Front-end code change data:
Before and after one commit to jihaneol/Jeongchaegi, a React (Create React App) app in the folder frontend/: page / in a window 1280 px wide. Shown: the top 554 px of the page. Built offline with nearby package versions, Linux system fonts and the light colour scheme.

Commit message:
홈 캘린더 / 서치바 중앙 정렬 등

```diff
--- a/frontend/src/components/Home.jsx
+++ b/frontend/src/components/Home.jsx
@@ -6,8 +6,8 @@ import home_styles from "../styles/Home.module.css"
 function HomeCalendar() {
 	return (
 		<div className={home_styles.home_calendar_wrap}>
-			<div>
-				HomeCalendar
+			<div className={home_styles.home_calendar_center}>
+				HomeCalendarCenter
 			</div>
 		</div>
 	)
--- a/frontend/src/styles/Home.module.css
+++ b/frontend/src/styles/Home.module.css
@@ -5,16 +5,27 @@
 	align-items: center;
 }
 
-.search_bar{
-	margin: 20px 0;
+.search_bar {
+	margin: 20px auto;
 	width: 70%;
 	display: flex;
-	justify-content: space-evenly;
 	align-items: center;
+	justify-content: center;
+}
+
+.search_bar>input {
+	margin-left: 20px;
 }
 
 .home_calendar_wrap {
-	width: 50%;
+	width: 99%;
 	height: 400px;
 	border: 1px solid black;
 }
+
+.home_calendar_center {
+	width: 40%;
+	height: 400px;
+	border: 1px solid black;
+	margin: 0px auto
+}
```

...

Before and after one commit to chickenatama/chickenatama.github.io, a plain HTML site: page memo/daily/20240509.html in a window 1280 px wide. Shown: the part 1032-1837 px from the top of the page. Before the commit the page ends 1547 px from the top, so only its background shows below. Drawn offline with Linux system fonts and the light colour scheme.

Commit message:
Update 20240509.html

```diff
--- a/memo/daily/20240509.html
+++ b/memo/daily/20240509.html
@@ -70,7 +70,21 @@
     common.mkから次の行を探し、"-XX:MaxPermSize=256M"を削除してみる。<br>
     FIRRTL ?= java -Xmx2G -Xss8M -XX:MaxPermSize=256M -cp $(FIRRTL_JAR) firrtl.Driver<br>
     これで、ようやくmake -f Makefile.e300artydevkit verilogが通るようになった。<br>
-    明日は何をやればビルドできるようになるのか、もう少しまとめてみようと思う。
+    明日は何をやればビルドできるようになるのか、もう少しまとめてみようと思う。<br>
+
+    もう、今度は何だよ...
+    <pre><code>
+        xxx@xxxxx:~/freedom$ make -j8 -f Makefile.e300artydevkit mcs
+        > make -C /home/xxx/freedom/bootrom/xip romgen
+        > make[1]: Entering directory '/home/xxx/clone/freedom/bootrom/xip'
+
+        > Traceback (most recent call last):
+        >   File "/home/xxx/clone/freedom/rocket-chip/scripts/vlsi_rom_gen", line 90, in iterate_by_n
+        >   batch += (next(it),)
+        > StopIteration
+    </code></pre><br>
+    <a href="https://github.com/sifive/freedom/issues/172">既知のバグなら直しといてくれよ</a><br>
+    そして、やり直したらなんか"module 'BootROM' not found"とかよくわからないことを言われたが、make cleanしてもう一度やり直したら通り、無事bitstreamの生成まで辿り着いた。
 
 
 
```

▶ What to do
For the records above, state the number of lines that contain "Makefile", and provide nothing further.

▶ Result
2